Over the years, several states have issued “stop orders” to individual manufacturers when regulators felt they were misleading consumers because of improper labeling or other violations. AAFCO committees on nutraceuticals and novel ingredients raised important issues but were unable to come up with solutions.

Sensing that the existing regulatory environment offered no viable long-term solution, a small number of pet and equine supplement manufacturers formed the National Animal Supplement Council in the fall of 2001. When NASC held its first official meeting in the spring of 2002, the attending companies were approximately half equine and half pet. Those that signed on as members agreed to a series of unprecedented actions that include quality control standards and procedures that ensure their products meet the health and safety intentions of the current laws; an adverse event reporting system completely accessible by FDA regulators; an agreement to work together to obtain ingredient definitions for unapproved ingredients; and pooling of funds to do research.

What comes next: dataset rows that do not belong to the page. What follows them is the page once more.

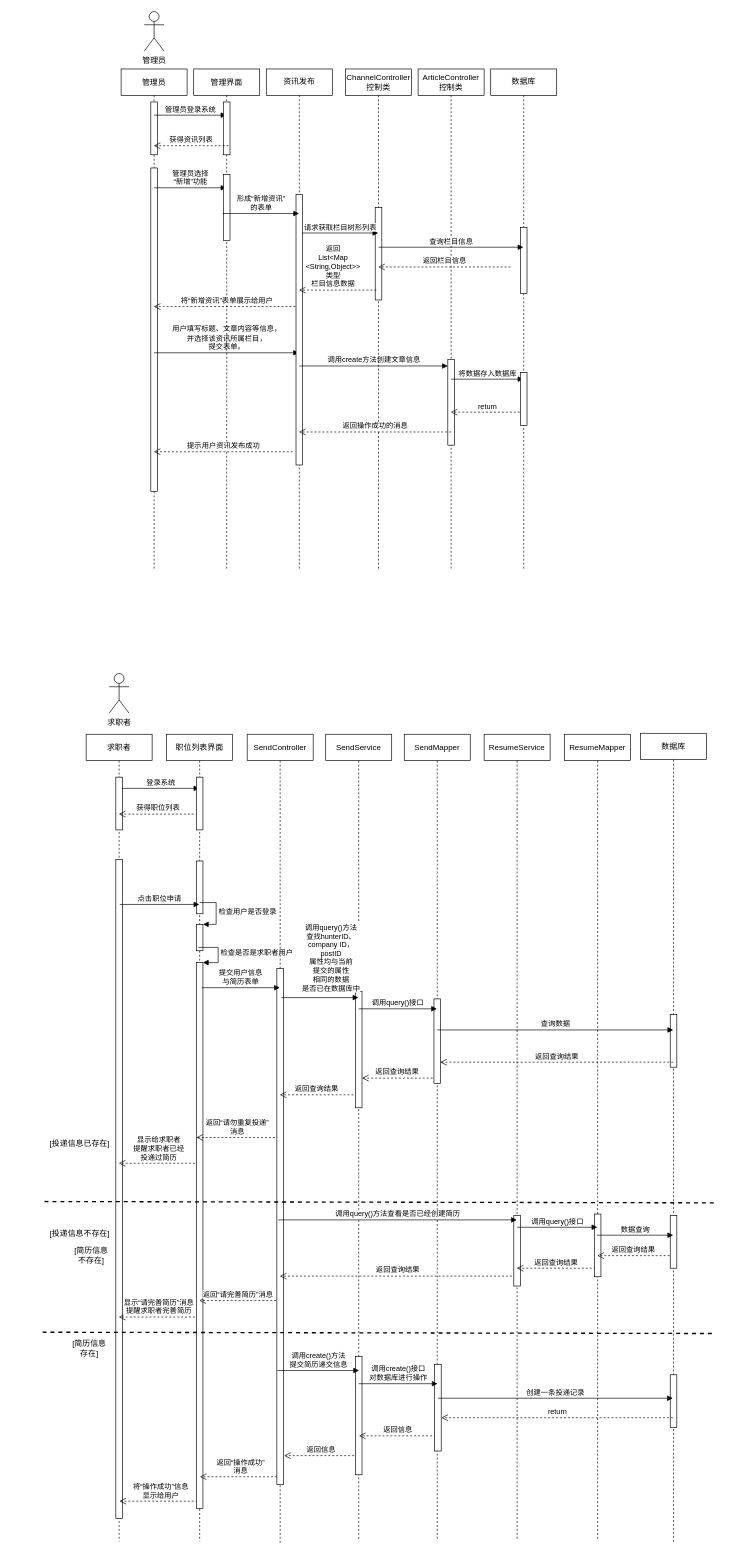
This is Untitled Diagram.drawio from nie1466410548/hello-world, a draw.io file, before an edit. Source tidied: cells renumbered, new cells numbered last; positions are measured from the earlier drawing's top-left corner, leaving out a move shared by most shapes. Both pictures are drawn from the tidied source at 66%, with x=0, y=0 at pixel (42, 11).
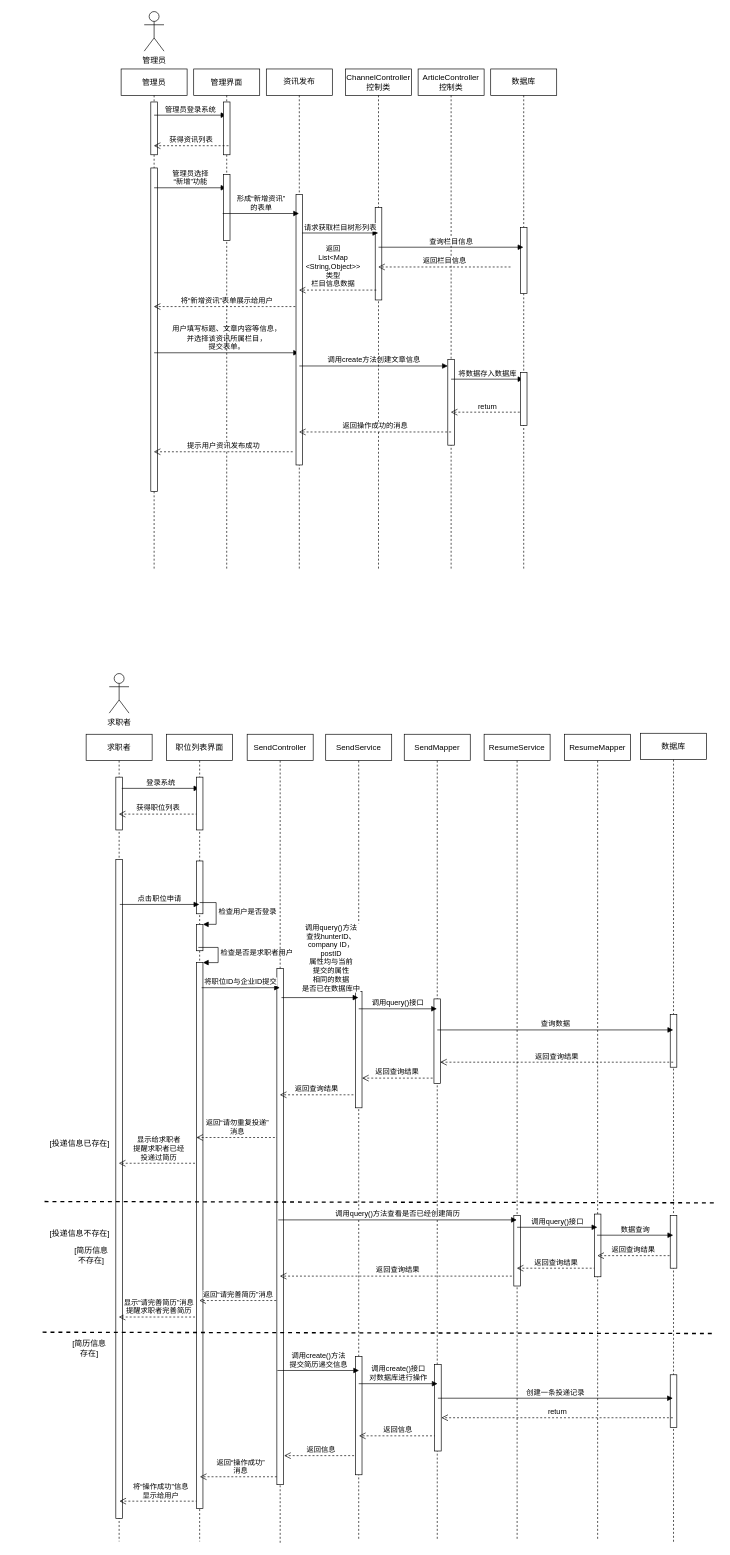
The same diagram, later.

The change refers to these unchanged cells:
```xml
<mxCell id="52" value="SendController" style="shape=umlLifeline;perimeter=lifelinePerimeter;whiteSpace=wrap;html=1;outlineConnect=0;" parent="1" vertex="1">
  <mxGeometry x="310" y="1095" width="100" height="1226" as="geometry" />
</mxCell>
```

Diff of the diagram source:
```diff
@@
-    <mxCell id="73" value="提交用户信息&lt;br&gt;与简历表单" style="html=1;verticalAlign=bottom;endArrow=block;rounded=0;" parent="1" edge="1" target="52">
+    <mxCell id="73" value="将职位ID与企业ID提交" style="html=1;verticalAlign=bottom;endArrow=block;rounded=0;" parent="1" edge="1" target="52">
       <mxGeometry relative="1" as="geometry">
         <mxPoint x="241" y="1479" as="sourcePoint" />
       </mxGeometry>
     </mxCell>
```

NASC officials currently feel that the best long-term solution to the regulatory squeeze is legislation to establish a new regulatory category for non-human food chain animal supplements. Their goal is to raise sufficient funds by February 2005 to begin that process. —BK

A Seal of Approval

It takes more than paying membership dues to earn the right to use the National Animal Supplement Council’s Compliance Plus seal on a label. Members must agree to all of the program’s requirements. Otherwise, they are not only prohibited from using the seal, they are also out of the council. “The NASC seal is a warranty, a measure of quality that consumers can be confident about for the first time,” says NASC’s and Grand Meadow’s Nick Hartog, an outspoken advocate for ethics in the animal supplement industry.

While NASC officials are quick to point out that lack of the seal does not necessarily mean that a product is below standard, when consumers see the Compliance Plus seal they are guaranteed that the company has agreed to some rigorous requirements that ensure product safety and quality. Over time, as consumers begin using the Compliance Plus seal in their supplement buying decisions, NASC leaders hope that more and more manufacturers will join them and that companies paying marginal attention to product quality will be forced out of the industry.

Supplement labels that meet Compliance Plus standards will also enable consumers to easily compare products. Currently, supplements list their ingredients in a variety of ways, such as milligrams per pound, milligrams per kilogram, parts per million, percentage or International Units. It takes a calculator and conversion tables to figure out exactly how much of an ingredient is in a single serving of a product.

Compliance Plus labels will list ingredients in terms of milligrams per serving. For the first time, consumers will be able to compare one product to another without doing complicated math. Combined with the best manufacturing practices NASC members pledge to follow, that makes the new seal a real plus for consumers. The new seal began appearing on animal supplement products at the end of 2004. —BK